Affiliations 

  • 1 Borneo Futures, Bandar Seri Begawan, Brunei Darussalam; ARC Centre of Excellence for Environmental Decisions, The University of Queensland, Brisbane, QLD, Australia. Electronic address: emeijaard@gmail.com
  • 2 Wildlife Impact, PO Box 31062, Portland, OR 97231, USA
  • 3 Borneo Futures, Bandar Seri Begawan, Brunei Darussalam; HUTAN-Kinabatangan Orang-utan Conservation Programme, Sandakan, Sabah, Malaysia
  • 4 Research Centre in Evolutionary Anthropology, and Palaeoecology, School of Natural Sciences and Psychology, Liverpool John Moores University, Byrom Street, Liverpool, L3 3AF, UK; Institute for Biodiversity and Ecosystem Dynamics, University of Amsterdam, Science Park 904, 1098 XH Amsterdam, The Netherlands
  • 5 ARC Centre of Excellence for Environmental Decisions, The University of Queensland, Brisbane, QLD, Australia
  • 6 Max Planck Institute for Evolutionary Anthropology, Deutscher Platz 6, 04103, Leipzig, Germany; German Centre for Integrative Biodiversity Research (iDiv) Halle-Jena-Leipzig, Deutscher Platz 5e, 04103 Leipzig, Germany
Curr. Biol., 2018 Nov 05;28(21):R1241-R1242.
PMID: 30399343 DOI: 10.1016/j.cub.2018.09.052

Abstract

A recent report, published by the Government of Indonesia with support from the Food and Agricultural Organization and Norway's International Climate and Forest Initiative, states that orangutan populations (Pongo spp.) have increased by more than 10% in Indonesia from 2015 to 2017, exceeding the government target of an annual 2% population increase [1]. This assessment is in strong contrast with recent publications that showed that the Bornean orangutan (P. pygmaeus) lost more than 100,000 individuals in the past 16 years [2] and declined by at least 25% over the past 10 years [3]. Furthermore, recent work has also demonstrated that both Sumatran orangutans (P. abelii) and the recently described Tapanuli orangutan (P. tapanuliensis) lost more than 60% of their key habitats between 1985 and 2007, and ongoing land use changes are expected to result in an 11-27% decline in their populations by 2020 [4,5]. Most scientific data indicate that the survival of these species continues to be seriously threatened by deforestation and killing [4,6,7] and thus all three are Critically Endangered under the International Union for Conservation of Nature's Red List.

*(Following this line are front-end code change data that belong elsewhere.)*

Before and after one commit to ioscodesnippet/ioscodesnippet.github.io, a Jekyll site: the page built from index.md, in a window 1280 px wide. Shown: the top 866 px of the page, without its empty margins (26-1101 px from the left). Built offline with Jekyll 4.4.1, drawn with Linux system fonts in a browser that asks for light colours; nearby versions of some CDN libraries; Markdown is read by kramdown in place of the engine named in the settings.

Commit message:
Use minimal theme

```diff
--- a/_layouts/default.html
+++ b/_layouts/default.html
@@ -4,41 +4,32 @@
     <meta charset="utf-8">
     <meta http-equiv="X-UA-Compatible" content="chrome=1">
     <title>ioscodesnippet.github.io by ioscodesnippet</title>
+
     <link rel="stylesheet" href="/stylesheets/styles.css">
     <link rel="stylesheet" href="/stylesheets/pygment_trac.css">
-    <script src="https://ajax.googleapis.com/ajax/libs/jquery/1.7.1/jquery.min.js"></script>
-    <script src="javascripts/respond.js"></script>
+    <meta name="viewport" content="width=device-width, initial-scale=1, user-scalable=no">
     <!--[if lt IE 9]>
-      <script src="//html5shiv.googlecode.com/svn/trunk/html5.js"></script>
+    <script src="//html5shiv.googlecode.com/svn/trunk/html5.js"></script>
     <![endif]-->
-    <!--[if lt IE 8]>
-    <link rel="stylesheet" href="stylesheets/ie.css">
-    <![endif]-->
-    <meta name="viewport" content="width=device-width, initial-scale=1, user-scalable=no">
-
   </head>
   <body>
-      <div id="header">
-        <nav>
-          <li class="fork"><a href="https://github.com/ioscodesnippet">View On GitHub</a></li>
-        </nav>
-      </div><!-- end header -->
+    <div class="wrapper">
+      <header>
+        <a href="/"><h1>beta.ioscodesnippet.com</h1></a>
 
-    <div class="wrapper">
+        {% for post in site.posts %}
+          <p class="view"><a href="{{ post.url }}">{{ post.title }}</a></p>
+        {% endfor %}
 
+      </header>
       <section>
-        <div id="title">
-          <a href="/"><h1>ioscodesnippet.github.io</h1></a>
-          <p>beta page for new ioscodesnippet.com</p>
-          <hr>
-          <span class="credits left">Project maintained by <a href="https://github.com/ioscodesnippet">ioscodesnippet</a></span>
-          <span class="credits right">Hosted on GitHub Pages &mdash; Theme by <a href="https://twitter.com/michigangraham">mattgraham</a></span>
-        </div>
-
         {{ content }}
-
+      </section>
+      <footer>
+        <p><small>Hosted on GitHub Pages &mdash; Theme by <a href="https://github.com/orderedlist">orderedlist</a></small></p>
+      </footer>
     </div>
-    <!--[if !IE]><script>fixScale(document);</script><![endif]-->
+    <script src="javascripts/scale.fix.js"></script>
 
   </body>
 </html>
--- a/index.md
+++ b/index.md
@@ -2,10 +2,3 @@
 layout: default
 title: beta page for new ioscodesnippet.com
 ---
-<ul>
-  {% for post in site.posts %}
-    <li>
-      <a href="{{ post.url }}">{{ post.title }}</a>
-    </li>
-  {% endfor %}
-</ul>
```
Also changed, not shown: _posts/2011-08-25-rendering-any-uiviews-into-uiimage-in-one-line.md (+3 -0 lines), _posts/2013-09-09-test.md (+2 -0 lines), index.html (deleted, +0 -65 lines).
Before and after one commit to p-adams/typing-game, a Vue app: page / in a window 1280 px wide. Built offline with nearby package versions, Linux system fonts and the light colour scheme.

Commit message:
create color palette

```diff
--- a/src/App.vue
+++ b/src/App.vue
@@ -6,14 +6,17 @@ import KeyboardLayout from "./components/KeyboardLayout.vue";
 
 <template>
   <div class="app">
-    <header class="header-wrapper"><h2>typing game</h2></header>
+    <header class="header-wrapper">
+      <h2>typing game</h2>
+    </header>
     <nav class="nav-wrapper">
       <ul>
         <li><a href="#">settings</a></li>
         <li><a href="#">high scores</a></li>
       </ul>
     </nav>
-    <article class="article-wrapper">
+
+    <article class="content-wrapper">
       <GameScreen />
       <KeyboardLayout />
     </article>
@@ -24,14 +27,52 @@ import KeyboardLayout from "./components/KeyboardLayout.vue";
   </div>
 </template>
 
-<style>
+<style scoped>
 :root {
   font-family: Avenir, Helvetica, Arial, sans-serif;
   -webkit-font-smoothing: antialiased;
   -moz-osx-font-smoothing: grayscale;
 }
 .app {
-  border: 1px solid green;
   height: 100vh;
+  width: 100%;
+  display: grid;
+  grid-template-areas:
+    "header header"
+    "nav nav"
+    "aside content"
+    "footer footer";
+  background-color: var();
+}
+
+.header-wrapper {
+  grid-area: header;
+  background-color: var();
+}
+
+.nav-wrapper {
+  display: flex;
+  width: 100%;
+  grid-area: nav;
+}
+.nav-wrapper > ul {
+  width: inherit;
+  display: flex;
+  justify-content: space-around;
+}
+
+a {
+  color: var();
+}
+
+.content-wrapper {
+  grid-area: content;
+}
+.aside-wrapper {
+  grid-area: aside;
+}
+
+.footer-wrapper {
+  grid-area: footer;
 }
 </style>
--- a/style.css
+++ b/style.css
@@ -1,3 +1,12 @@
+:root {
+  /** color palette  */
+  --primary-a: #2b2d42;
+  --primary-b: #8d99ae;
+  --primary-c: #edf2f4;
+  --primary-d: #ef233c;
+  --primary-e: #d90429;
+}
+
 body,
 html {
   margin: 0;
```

* Title and MeSH Headings from MEDLINE®/PubMed®, a database of the U.S. National Library of Medicine.